Filter the records for lines holding the string "vectors".

+++ SUPPLIED MATERIAL +++

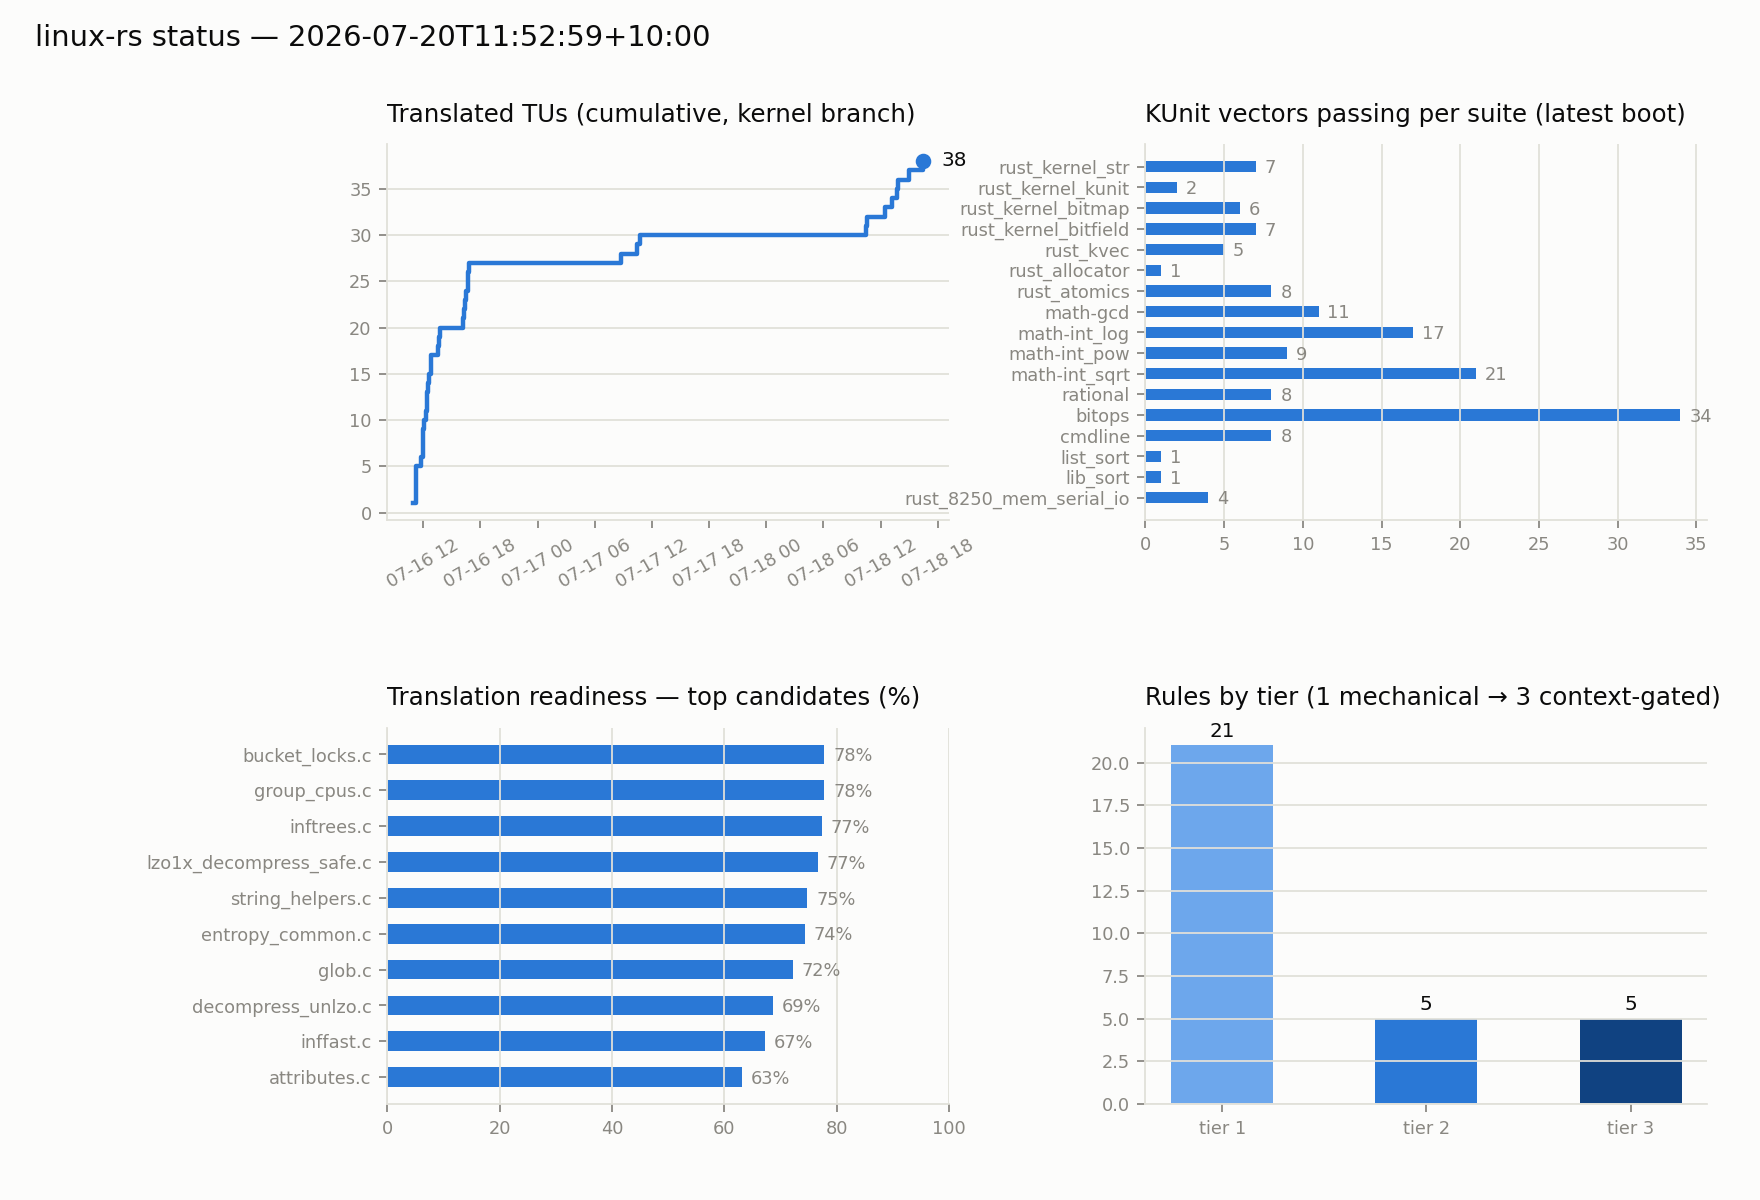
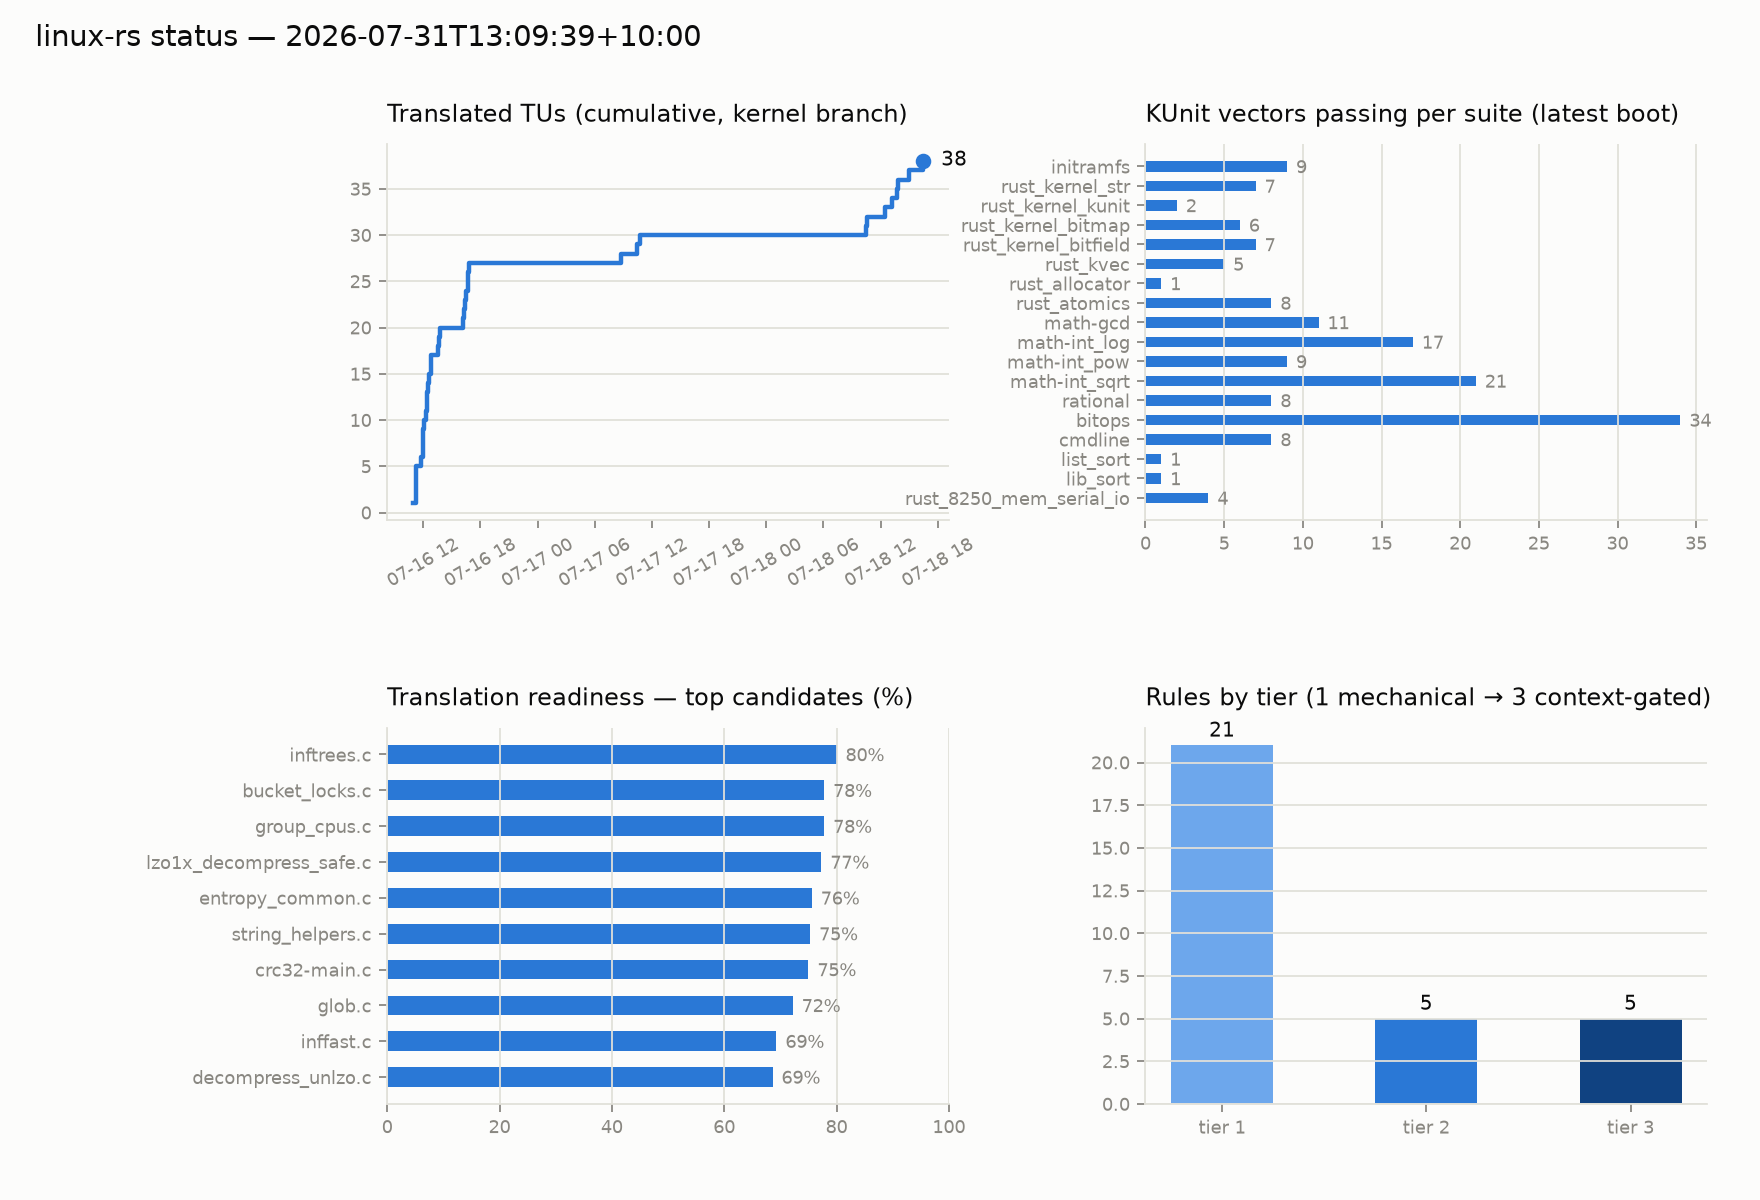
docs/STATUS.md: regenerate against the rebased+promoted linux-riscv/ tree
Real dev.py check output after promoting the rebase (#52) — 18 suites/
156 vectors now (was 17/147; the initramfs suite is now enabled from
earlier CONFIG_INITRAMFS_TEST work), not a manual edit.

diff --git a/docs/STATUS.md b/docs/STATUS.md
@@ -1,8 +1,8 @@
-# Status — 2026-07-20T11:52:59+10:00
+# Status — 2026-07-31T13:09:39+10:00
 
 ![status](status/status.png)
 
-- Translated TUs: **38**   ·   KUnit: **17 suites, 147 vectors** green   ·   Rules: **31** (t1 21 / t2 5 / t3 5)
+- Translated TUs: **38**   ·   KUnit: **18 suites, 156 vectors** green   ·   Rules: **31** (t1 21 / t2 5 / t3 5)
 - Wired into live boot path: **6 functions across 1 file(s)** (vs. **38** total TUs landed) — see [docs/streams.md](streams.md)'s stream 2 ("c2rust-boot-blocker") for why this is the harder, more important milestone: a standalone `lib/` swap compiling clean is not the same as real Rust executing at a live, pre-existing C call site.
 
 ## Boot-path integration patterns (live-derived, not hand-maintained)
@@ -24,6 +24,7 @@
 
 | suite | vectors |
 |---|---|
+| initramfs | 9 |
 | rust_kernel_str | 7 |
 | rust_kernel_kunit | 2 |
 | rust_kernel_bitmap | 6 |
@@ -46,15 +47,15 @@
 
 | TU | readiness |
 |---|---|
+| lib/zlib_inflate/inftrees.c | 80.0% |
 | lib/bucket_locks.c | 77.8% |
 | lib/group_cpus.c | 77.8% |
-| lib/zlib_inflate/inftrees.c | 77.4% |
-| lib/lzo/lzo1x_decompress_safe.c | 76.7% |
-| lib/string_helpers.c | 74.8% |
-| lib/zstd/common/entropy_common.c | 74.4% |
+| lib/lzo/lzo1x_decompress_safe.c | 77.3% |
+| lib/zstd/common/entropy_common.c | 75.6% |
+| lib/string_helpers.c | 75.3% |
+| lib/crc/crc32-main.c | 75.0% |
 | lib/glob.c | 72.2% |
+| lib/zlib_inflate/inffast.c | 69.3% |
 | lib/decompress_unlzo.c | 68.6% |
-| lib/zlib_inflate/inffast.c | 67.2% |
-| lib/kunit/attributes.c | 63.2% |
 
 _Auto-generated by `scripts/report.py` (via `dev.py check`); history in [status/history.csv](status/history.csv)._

+++

**TASK RESPONSE:**
156 vectors now (was 17/147; the initramfs suite is now enabled from
-- Translated TUs: **38**   ·   KUnit: **17 suites, 147 vectors** green   ·   Rules: **31** (t1 21 / t2 5 / t3 5)
+- Translated TUs: **38**   ·   KUnit: **18 suites, 156 vectors** green   ·   Rules: **31** (t1 21 / t2 5 / t3 5)
 | suite | vectors |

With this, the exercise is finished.